At the Well blog


Past for the future: Perspectives of maritime archaeological research in the pursuit of sustainability

Photo: Katerina Velentza

Maritime archaeology provides a huge potential to contribute to the handling of the current climate crisis, writes Kone Foundation grantee Katerina Velentza. Her current project explores the possible re-introduction of traditional, non-polluting watercraft in the Aegean Sea, in Greece, as a step towards a more sustainable environment and economy in the region.

In the face of the current climate emergency, human societies have been called to action to put an end to the anthropogenic destruction of the planet and build a sustainable world. Policymakers, stakeholders, scientists and communities have been mobilized to tackle the impacts of climate change, create mitigation strategies and build climate resilience for the future.

Even though slightly disregarded in the popular media, the significance of the humanities as well as cultural heritage in dealing with the climate emergency has been manifested in the work of several projects, working groups and initiatives. Part of this is the Climate Heritage Network that released a manifesto on ‘Accelerating Climate Action through the Power of Arts, Culture and Heritage’, as part of the 2021 UN Climate Conference (COP26) held in Glasgow.

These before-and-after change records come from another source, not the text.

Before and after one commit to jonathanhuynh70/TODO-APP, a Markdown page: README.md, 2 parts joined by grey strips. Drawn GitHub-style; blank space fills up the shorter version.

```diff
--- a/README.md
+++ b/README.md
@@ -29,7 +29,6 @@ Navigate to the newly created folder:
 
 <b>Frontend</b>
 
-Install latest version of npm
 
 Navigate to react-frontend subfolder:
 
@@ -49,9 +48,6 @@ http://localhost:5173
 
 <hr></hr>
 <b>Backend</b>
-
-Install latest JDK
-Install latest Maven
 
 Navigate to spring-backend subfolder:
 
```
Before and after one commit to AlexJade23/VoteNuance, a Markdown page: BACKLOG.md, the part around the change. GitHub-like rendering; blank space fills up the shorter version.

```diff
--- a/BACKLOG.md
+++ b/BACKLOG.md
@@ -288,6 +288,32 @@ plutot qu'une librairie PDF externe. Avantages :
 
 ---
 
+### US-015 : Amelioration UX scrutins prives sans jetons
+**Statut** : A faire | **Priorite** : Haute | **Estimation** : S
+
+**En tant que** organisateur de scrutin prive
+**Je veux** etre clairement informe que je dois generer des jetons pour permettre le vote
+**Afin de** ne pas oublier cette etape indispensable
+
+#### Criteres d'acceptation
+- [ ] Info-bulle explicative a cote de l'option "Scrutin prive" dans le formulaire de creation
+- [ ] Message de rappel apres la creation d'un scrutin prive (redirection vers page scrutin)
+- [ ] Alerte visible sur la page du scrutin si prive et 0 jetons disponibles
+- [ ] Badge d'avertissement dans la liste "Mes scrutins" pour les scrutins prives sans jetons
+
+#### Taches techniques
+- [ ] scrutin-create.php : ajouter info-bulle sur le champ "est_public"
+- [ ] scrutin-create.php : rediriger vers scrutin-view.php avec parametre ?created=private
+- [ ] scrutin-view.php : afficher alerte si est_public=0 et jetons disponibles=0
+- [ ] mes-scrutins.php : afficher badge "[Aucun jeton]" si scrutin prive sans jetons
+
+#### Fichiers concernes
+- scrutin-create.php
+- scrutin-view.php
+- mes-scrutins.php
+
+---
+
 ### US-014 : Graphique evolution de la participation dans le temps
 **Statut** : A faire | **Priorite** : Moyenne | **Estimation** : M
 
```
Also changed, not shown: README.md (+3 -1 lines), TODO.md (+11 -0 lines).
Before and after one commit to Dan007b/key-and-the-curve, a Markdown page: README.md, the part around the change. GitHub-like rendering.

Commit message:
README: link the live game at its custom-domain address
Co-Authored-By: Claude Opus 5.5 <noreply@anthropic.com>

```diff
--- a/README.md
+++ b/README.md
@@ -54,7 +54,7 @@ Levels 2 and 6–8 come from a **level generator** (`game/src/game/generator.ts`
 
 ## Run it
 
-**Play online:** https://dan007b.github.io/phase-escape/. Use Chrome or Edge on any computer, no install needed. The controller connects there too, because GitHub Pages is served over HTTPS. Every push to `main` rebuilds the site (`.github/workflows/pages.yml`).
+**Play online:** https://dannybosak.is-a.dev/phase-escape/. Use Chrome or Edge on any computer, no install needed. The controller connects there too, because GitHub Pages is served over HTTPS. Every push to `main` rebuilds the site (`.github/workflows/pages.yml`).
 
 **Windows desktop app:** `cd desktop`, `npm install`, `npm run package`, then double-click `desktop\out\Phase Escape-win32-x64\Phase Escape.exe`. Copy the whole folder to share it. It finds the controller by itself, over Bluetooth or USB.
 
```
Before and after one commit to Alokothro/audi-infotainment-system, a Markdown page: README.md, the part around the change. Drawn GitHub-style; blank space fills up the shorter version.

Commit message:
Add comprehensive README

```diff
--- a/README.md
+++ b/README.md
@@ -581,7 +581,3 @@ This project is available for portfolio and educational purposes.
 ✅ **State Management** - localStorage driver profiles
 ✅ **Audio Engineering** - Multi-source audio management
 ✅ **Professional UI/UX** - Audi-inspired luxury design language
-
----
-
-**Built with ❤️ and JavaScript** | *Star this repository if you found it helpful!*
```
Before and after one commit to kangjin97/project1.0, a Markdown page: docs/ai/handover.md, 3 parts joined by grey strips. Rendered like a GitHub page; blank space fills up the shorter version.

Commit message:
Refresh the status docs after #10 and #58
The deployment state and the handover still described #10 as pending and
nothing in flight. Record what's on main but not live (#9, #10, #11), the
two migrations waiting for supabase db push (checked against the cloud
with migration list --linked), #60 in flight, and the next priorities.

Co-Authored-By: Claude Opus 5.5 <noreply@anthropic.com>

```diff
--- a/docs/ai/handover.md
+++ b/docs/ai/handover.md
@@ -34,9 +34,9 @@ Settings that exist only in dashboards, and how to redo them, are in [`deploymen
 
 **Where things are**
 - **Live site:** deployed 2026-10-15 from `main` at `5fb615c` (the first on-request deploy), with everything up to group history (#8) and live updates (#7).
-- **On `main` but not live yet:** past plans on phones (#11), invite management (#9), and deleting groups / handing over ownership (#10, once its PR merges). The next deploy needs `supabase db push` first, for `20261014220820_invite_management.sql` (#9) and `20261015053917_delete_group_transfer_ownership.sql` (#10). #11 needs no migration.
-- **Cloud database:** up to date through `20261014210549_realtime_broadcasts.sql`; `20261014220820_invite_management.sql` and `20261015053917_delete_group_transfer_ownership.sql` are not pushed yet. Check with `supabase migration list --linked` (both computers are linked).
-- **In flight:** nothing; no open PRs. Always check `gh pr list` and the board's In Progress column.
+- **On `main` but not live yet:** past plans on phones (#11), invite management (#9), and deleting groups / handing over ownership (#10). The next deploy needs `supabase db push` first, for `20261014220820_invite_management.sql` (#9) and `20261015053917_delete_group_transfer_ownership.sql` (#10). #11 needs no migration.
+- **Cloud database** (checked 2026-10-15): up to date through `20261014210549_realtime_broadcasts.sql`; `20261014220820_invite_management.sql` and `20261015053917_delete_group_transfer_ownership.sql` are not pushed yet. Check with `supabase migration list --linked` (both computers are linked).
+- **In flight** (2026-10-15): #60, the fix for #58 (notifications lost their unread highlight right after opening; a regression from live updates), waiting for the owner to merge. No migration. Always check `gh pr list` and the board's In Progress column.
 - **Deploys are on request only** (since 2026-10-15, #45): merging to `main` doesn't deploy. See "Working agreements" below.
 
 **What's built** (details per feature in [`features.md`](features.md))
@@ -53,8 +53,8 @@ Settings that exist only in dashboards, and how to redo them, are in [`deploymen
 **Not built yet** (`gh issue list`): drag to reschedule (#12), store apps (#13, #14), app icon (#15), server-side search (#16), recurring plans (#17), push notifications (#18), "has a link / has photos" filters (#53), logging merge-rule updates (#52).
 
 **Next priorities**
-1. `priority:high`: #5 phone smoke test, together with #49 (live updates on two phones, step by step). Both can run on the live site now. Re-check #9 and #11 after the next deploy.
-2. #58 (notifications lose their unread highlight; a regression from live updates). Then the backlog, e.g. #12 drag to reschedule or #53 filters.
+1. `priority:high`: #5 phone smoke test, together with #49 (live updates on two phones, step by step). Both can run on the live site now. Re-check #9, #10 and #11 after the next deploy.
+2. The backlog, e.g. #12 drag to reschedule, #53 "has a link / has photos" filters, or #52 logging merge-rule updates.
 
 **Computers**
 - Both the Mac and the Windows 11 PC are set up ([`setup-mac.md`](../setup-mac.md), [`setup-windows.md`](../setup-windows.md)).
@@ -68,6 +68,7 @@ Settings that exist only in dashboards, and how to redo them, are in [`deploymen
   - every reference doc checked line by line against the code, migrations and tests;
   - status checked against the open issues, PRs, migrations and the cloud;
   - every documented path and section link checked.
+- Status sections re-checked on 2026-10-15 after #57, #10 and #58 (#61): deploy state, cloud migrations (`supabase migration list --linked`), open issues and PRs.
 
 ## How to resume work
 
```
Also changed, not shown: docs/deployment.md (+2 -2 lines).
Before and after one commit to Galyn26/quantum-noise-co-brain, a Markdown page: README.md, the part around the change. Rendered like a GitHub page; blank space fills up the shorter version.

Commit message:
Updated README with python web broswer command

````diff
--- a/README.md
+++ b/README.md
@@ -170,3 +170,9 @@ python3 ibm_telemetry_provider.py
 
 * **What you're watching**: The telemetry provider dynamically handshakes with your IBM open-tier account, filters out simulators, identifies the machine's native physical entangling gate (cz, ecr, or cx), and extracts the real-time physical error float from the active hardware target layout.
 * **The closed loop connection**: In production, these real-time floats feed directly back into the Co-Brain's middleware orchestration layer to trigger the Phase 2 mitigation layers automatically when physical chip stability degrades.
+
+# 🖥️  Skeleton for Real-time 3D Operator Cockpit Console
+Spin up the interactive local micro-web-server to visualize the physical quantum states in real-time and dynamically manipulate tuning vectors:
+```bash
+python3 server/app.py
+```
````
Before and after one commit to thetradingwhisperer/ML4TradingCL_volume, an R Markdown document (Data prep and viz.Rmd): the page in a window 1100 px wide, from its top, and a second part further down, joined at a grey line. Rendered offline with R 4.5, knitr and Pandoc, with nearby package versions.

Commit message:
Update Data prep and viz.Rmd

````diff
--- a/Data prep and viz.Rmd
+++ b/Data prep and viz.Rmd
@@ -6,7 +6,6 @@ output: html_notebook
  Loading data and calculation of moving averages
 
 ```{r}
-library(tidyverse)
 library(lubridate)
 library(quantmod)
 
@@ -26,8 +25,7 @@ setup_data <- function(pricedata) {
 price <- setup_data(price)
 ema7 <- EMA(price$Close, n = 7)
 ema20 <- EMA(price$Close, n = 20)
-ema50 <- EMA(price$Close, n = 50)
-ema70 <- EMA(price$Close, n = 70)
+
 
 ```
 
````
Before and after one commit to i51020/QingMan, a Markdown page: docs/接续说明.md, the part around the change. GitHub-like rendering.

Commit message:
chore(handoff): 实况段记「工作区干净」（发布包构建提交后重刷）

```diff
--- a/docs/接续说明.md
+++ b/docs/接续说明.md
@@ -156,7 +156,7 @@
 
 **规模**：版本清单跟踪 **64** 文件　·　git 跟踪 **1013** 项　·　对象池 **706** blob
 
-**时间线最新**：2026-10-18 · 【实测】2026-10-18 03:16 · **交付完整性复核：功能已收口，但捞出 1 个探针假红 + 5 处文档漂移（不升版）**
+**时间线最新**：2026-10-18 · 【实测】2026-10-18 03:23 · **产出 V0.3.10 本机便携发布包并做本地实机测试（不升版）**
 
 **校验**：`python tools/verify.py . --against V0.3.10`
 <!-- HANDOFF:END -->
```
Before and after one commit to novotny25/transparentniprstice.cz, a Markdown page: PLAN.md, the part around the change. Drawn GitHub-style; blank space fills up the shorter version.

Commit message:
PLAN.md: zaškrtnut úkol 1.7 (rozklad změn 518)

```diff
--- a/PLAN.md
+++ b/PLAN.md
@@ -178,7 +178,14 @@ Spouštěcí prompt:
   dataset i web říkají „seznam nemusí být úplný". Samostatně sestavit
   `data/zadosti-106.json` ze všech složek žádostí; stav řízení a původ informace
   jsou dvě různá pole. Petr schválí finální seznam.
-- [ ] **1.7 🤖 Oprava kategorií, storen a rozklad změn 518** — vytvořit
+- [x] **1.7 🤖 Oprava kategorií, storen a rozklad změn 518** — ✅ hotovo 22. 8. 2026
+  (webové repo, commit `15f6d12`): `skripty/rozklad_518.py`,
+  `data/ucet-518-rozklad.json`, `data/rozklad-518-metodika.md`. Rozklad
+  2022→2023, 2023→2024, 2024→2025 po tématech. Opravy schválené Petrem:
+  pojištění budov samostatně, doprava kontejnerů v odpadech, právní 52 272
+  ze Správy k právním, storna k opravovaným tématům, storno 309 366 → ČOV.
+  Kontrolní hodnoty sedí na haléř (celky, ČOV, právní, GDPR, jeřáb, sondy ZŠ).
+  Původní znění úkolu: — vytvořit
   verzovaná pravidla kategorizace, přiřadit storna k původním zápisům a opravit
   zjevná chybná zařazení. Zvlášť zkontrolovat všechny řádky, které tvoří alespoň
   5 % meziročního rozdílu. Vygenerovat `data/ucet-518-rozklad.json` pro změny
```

But, what about maritime archaeology? How could maritime archaeological research contribute to climate action?

Maritime archaeology involves the scientific study, recording and interpretation of material culture related to past human interactions with any aquatic environments including seas, oceans, lakes and rivers. As a field, maritime archaeology incorporates several specializations including underwater archaeology, coastal archaeology, nautical archaeology, island archaeology and maritime ethnography, while also utilizing elements of maritime history, marine biology, oceanography, maritime law and naval architecture. This multi-faceted character of maritime archaeology creates straightforward possibilities for interdisciplinary adaptations and therefore provides a huge potential to contribute to the handling of the current climate crisis.

Photo: Katerina Velentza

First and foremost, the maritime archaeological expertise on submerged sites and environments, including underwater depositions and site formation processes, can provide impactful data for the planning of mitigation strategies required for coastal and land areas expected to deal with flooding or submersion due to the expected extreme weather events and sea level rise.

Furthermore, maritime archaeologists researching human-environment interactions over different regions, eras and historical circumstances could provide examples from human history that could help build future durability into communities and regions of the modern world.

Moreover, the projected impacts of the climate crisis, including global warming, sea level rise, droughts and other extreme weather events pose a threat to coastal, already under water, and other inland heritage sites and cultural heritage assets which could be impacted by the changing nature of environments in their surroundings. So, the role of maritime archaeology working already in the protection and preservation of cultural heritage assets will be of great significance.

Finally, the study of local, indigenous, traditional and historical knowledge in relation to maritime spaces through maritime ethnography has been a very active field of the discipline. From the first stages of conception of the global sustainability goals, local, historical, and indigenous knowledge have been considered a significant asset in the pursuit of climate resilience. Especially local and indigenous maritime people have known and lived with dynamic aquatic environments for centuries. Hence, they have developed traditional ways of building resilience, mitigating their activities and improving their livelihoods while helping the natural environment to recover. The recording and promotion of this local, indigenous, traditional and historical knowledge would be another contribution that maritime archaeological research could offer.

Photo: Katerina Velentza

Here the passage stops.